WHAT YOU SHOULD DO -
The answer is an exact repetition of every entry, with all images left out.

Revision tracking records
========================================

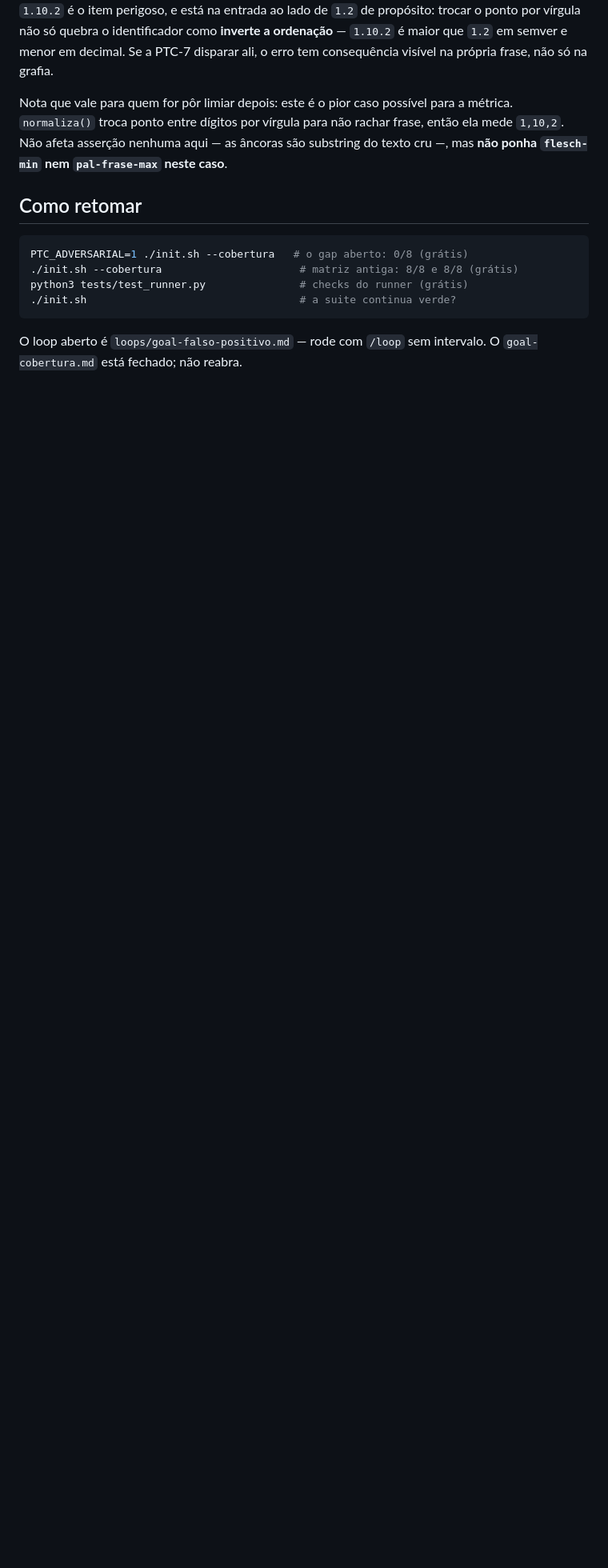
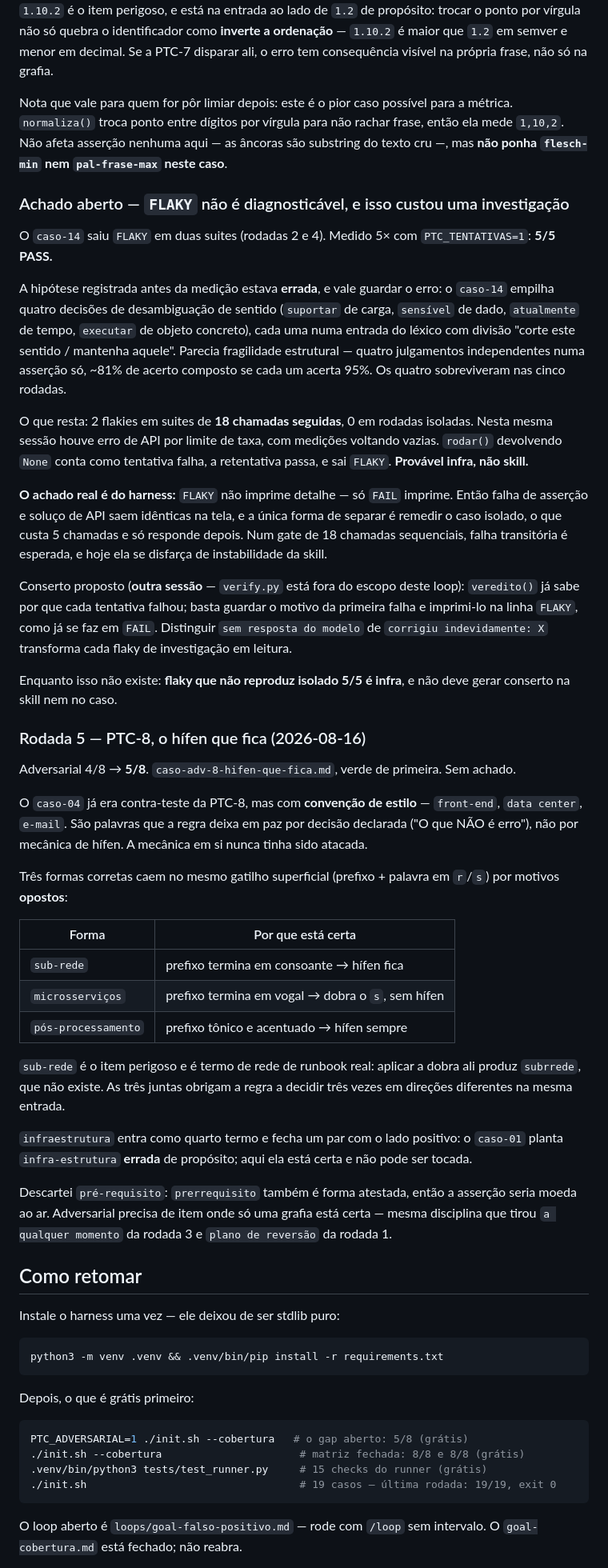
Before and after one commit to kayquer/portugues-tecnico-controlado, a Markdown page: loops/loop-state.md, the part around one of its changes. Shown at 80% size. Rendered like a GitHub page; blank space fills up the shorter version.

Commit message:
test: adversarial PTC-8 (5/8) e o caso-14 era infra, não asserção frágil
PTC-8 — o hífen que fica. O caso-04 já era contra-teste da regra, mas por
convenção de estilo (front-end, e-mail): palavras que a regra deixa em paz
por decisão declarada, não por mecânica de hífen. A mecânica nunca tinha
sido atacada.

Três formas corretas caem no mesmo gatilho superficial (prefixo + palavra em
r/s) por motivos opostos: sub-rede mantém o hífen porque o prefixo termina em
consoante; microsserviços dobra o s porque termina em vogal; pós-processamento
mantém porque o prefixo é tônico. sub-rede é o perigoso — aplicar a dobra ali
produz `subrrede`, que não existe. infraestrutura fecha par com o caso-01, que
planta infra-estrutura errada de propósito.

Descartei pré-requisito: prerrequisito também é forma atestada, e asserção
discutível não decide nada. Mesma disciplina que tirou `a qualquer momento` e
`plano de reversão` das rodadas anteriores.

caso-14 investigado — a hipótese registrada estava errada. Ele empilha quatro
decisões de sentido do léxico e parecia frágil por construção; medido 5× com
PTC_TENTATIVAS=1 deu 5/5, e os quatro termos sobreviveram. 2 flakies em suites
de 18 chamadas seguidas e 0 isolado apontam para erro transitório de API, que
esta sessão viu acontecer.

O achado real é de harness: FLAKY não imprime motivo, só FAIL imprime. Soluço
de API e falha de asserção saem idênticos na tela. Conserto proposto no
loop-state para outra sessão — verify.py está fora do escopo deste loop.

loop-state: bloco "Estado atual" tinha duplicatas das edições sucessivas
(dizia 14 casos com 19 no disco). "Como retomar" agora traz o venv, os
terrenos das 3 regras que faltam e as duas disciplinas que as rodadas
confirmaram.

Suite 19/19 exit 0, zero FLAKY. Adversarial 5/8.

````diff
--- a/loops/loop-state.md
+++ b/loops/loop-state.md
@@ -645,13 +643,86 @@ frase, então ela mede `1,10,2`. Não afeta asserção nenhuma aqui — as ânco
 substring do texto cru —, mas **não ponha `flesch-min` nem `pal-frase-max` neste
 caso**.
 
+### Achado aberto — `FLAKY` não é diagnosticável, e isso custou uma investigação
+
+O `caso-14` saiu `FLAKY` em duas suites (rodadas 2 e 4). Medido 5× com
+`PTC_TENTATIVAS=1`: **5/5 PASS.**
+
+A hipótese registrada antes da medição estava **errada**, e vale guardar o erro: o
+`caso-14` empilha quatro decisões de desambiguação de sentido (`suportar` de
+carga, `sensível` de dado, `atualmente` de tempo, `executar` de objeto concreto),
+cada uma numa entrada do léxico com divisão "corte este sentido / mantenha
+aquele". Parecia fragilidade estrutural — quatro julgamentos independentes numa
+asserção só, ~81% de acerto composto se cada um acerta 95%. Os quatro
+sobreviveram nas cinco rodadas.
+
+O que resta: 2 flakies em suites de **18 chamadas seguidas**, 0 em rodadas
+isoladas. Nesta mesma sessão houve erro de API por limite de taxa, com medições
+voltando vazias. `rodar()` devolvendo `None` conta como tentativa falha, a
+retentativa passa, e sai `FLAKY`. **Provável infra, não skill.**
+
+**O achado real é do harness:** `FLAKY` não imprime detalhe — só `FAIL` imprime.
+Então falha de asserção e soluço de API saem idênticas na tela, e a única forma de
+separar é remedir o caso isolado, o que custa 5 chamadas e só responde depois. Num
+gate de 18 chamadas sequenciais, falha transitória é esperada, e hoje ela se
+disfarça de instabilidade da skill.
+
+Conserto proposto (**outra sessão** — `verify.py` está fora do escopo deste loop):
+`veredito()` já sabe por que cada tentativa falhou; basta guardar o motivo da
+primeira falha e imprimi-lo na linha `FLAKY`, como já se faz em `FAIL`. Distinguir
+`sem resposta do modelo` de `corrigiu indevidamente: X` transforma cada flaky de
+investigação em leitura.
+
+Enquanto isso não existe: **flaky que não reproduz isolado 5/5 é infra**, e não
+deve gerar conserto na skill nem no caso.
+
+### Rodada 5 — PTC-8, o hífen que fica (2026-08-16)
+
+Adversarial 4/8 → **5/8**. `caso-adv-8-hifen-que-fica.md`, verde de primeira. Sem
+achado.
+
+O `caso-04` já era contra-teste da PTC-8, mas com **convenção de estilo** —
+`front-end`, `data center`, `e-mail`. São palavras que a regra deixa em paz por
+decisão declarada ("O que NÃO é erro"), não por mecânica de hífen. A mecânica em
+si nunca tinha sido atacada.
+
+Três formas corretas caem no mesmo gatilho superficial (prefixo + palavra em
+`r`/`s`) por motivos **opostos**:
+
+| Forma | Por que está certa |
+|---|---|
+| `sub-rede` | prefixo termina em consoante → hífen fica |
+| `microsserviços` | prefixo termina em vogal → dobra o `s`, sem hífen |
+| `pós-processamento` | prefixo tônico e acentuado → hífen sempre |
+
+`sub-rede` é o item perigoso e é termo de rede de runbook real: aplicar a dobra
+ali produz `subrrede`, que não existe. As três juntas obrigam a regra a decidir
+três vezes em direções diferentes na mesma entrada.
+
+`infraestrutura` entra como quarto termo e fecha um par com o lado positivo: o
+`caso-01` planta `infra-estrutura` **errada** de propósito; aqui ela está certa e
+não pode ser tocada.
+
+Descartei `pré-requisito`: `prerrequisito` também é forma atestada, então a
+asserção seria moeda ao ar. Adversarial precisa de item onde só uma grafia está
+certa — mesma disciplina que tirou `a qualquer momento` da rodada 3 e
+`plano de reversão` da rodada 1.
+
 ## Como retomar
 
+Instale o harness uma vez — ele deixou de ser stdlib puro:
+
 ```bash
-PTC_ADVERSARIAL=1 ./init.sh --cobertura   # o gap aberto: 0/8 (grátis)
-./init.sh --cobertura                      # matriz antiga: 8/8 e 8/8 (grátis)
-python3 tests/test_runner.py               # checks do runner (grátis)
-./init.sh                                  # a suite continua verde?
+python3 -m venv .venv && .venv/bin/pip install -r requirements.txt
+```
+
+Depois, o que é grátis primeiro:
+
+```bash
+PTC_ADVERSARIAL=1 ./init.sh --cobertura   # o gap aberto: 5/8 (grátis)
+./init.sh --cobertura                      # matriz fechada: 8/8 e 8/8 (grátis)
+.venv/bin/python3 tests/test_runner.py     # 15 checks do runner (grátis)
+./init.sh                                  # 19 casos — última rodada: 19/19, exit 0
 ```
 
 O loop aberto é `loops/goal-falso-positivo.md` — rode com `/loop` sem intervalo.
````
Also changed, not shown: other parts of loops/loop-state.md (+33 -12 lines), 1 other file.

========================================

EXPECTED OUTPUT -
Before and after one commit to kayquer/portugues-tecnico-controlado, a Markdown page: loops/loop-state.md, the part around one of its changes. Shown at 80% size. Rendered like a GitHub page; blank space fills up the shorter version.

Commit message:
test: adversarial PTC-8 (5/8) e o caso-14 era infra, não asserção frágil
PTC-8 — o hífen que fica. O caso-04 já era contra-teste da regra, mas por
convenção de estilo (front-end, e-mail): palavras que a regra deixa em paz
por decisão declarada, não por mecânica de hífen. A mecânica nunca tinha
sido atacada.

Três formas corretas caem no mesmo gatilho superficial (prefixo + palavra em
r/s) por motivos opostos: sub-rede mantém o hífen porque o prefixo termina em
consoante; microsserviços dobra o s porque termina em vogal; pós-processamento
mantém porque o prefixo é tônico. sub-rede é o perigoso — aplicar a dobra ali
produz `subrrede`, que não existe. infraestrutura fecha par com o caso-01, que
planta infra-estrutura errada de propósito.

Descartei pré-requisito: prerrequisito também é forma atestada, e asserção
discutível não decide nada. Mesma disciplina que tirou `a qualquer momento` e
`plano de reversão` das rodadas anteriores.

caso-14 investigado — a hipótese registrada estava errada. Ele empilha quatro
decisões de sentido do léxico e parecia frágil por construção; medido 5× com
PTC_TENTATIVAS=1 deu 5/5, e os quatro termos sobreviveram. 2 flakies em suites
de 18 chamadas seguidas e 0 isolado apontam para erro transitório de API, que
esta sessão viu acontecer.

O achado real é de harness: FLAKY não imprime motivo, só FAIL imprime. Soluço
de API e falha de asserção saem idênticos na tela. Conserto proposto no
loop-state para outra sessão — verify.py está fora do escopo deste loop.

loop-state: bloco "Estado atual" tinha duplicatas das edições sucessivas
(dizia 14 casos com 19 no disco). "Como retomar" agora traz o venv, os
terrenos das 3 regras que faltam e as duas disciplinas que as rodadas
confirmaram.

Suite 19/19 exit 0, zero FLAKY. Adversarial 5/8.

````diff
--- a/loops/loop-state.md
+++ b/loops/loop-state.md
@@ -645,13 +643,86 @@ frase, então ela mede `1,10,2`. Não afeta asserção nenhuma aqui — as ânco
 substring do texto cru —, mas **não ponha `flesch-min` nem `pal-frase-max` neste
 caso**.
 
+### Achado aberto — `FLAKY` não é diagnosticável, e isso custou uma investigação
+
+O `caso-14` saiu `FLAKY` em duas suites (rodadas 2 e 4). Medido 5× com
+`PTC_TENTATIVAS=1`: **5/5 PASS.**
+
+A hipótese registrada antes da medição estava **errada**, e vale guardar o erro: o
+`caso-14` empilha quatro decisões de desambiguação de sentido (`suportar` de
+carga, `sensível` de dado, `atualmente` de tempo, `executar` de objeto concreto),
+cada uma numa entrada do léxico com divisão "corte este sentido / mantenha
+aquele". Parecia fragilidade estrutural — quatro julgamentos independentes numa
+asserção só, ~81% de acerto composto se cada um acerta 95%. Os quatro
+sobreviveram nas cinco rodadas.
+
+O que resta: 2 flakies em suites de **18 chamadas seguidas**, 0 em rodadas
+isoladas. Nesta mesma sessão houve erro de API por limite de taxa, com medições
+voltando vazias. `rodar()` devolvendo `None` conta como tentativa falha, a
+retentativa passa, e sai `FLAKY`. **Provável infra, não skill.**
+
+**O achado real é do harness:** `FLAKY` não imprime detalhe — só `FAIL` imprime.
+Então falha de asserção e soluço de API saem idênticas na tela, e a única forma de
+separar é remedir o caso isolado, o que custa 5 chamadas e só responde depois. Num
+gate de 18 chamadas sequenciais, falha transitória é esperada, e hoje ela se
+disfarça de instabilidade da skill.
+
+Conserto proposto (**outra sessão** — `verify.py` está fora do escopo deste loop):
+`veredito()` já sabe por que cada tentativa falhou; basta guardar o motivo da
+primeira falha e imprimi-lo na linha `FLAKY`, como já se faz em `FAIL`. Distinguir
+`sem resposta do modelo` de `corrigiu indevidamente: X` transforma cada flaky de
+investigação em leitura.
+
+Enquanto isso não existe: **flaky que não reproduz isolado 5/5 é infra**, e não
+deve gerar conserto na skill nem no caso.
+
+### Rodada 5 — PTC-8, o hífen que fica (2026-08-16)
+
+Adversarial 4/8 → **5/8**. `caso-adv-8-hifen-que-fica.md`, verde de primeira. Sem
+achado.
+
+O `caso-04` já era contra-teste da PTC-8, mas com **convenção de estilo** —
+`front-end`, `data center`, `e-mail`. São palavras que a regra deixa em paz por
+decisão declarada ("O que NÃO é erro"), não por mecânica de hífen. A mecânica em
+si nunca tinha sido atacada.
+
+Três formas corretas caem no mesmo gatilho superficial (prefixo + palavra em
+`r`/`s`) por motivos **opostos**:
+
+| Forma | Por que está certa |
+|---|---|
+| `sub-rede` | prefixo termina em consoante → hífen fica |
+| `microsserviços` | prefixo termina em vogal → dobra o `s`, sem hífen |
+| `pós-processamento` | prefixo tônico e acentuado → hífen sempre |
+
+`sub-rede` é o item perigoso e é termo de rede de runbook real: aplicar a dobra
+ali produz `subrrede`, que não existe. As três juntas obrigam a regra a decidir
+três vezes em direções diferentes na mesma entrada.
+
+`infraestrutura` entra como quarto termo e fecha um par com o lado positivo: o
+`caso-01` planta `infra-estrutura` **errada** de propósito; aqui ela está certa e
+não pode ser tocada.
+
+Descartei `pré-requisito`: `prerrequisito` também é forma atestada, então a
+asserção seria moeda ao ar. Adversarial precisa de item onde só uma grafia está
+certa — mesma disciplina que tirou `a qualquer momento` da rodada 3 e
+`plano de reversão` da rodada 1.
+
 ## Como retomar
 
+Instale o harness uma vez — ele deixou de ser stdlib puro:
+
 ```bash
-PTC_ADVERSARIAL=1 ./init.sh --cobertura   # o gap aberto: 0/8 (grátis)
-./init.sh --cobertura                      # matriz antiga: 8/8 e 8/8 (grátis)
-python3 tests/test_runner.py               # checks do runner (grátis)
-./init.sh                                  # a suite continua verde?
+python3 -m venv .venv && .venv/bin/pip install -r requirements.txt
+```
+
+Depois, o que é grátis primeiro:
+
+```bash
+PTC_ADVERSARIAL=1 ./init.sh --cobertura   # o gap aberto: 5/8 (grátis)
+./init.sh --cobertura                      # matriz fechada: 8/8 e 8/8 (grátis)
+.venv/bin/python3 tests/test_runner.py     # 15 checks do runner (grátis)
+./init.sh                                  # 19 casos — última rodada: 19/19, exit 0
 ```
 
 O loop aberto é `loops/goal-falso-positivo.md` — rode com `/loop` sem intervalo.
````
Also changed, not shown: other parts of loops/loop-state.md (+33 -12 lines), 1 other file.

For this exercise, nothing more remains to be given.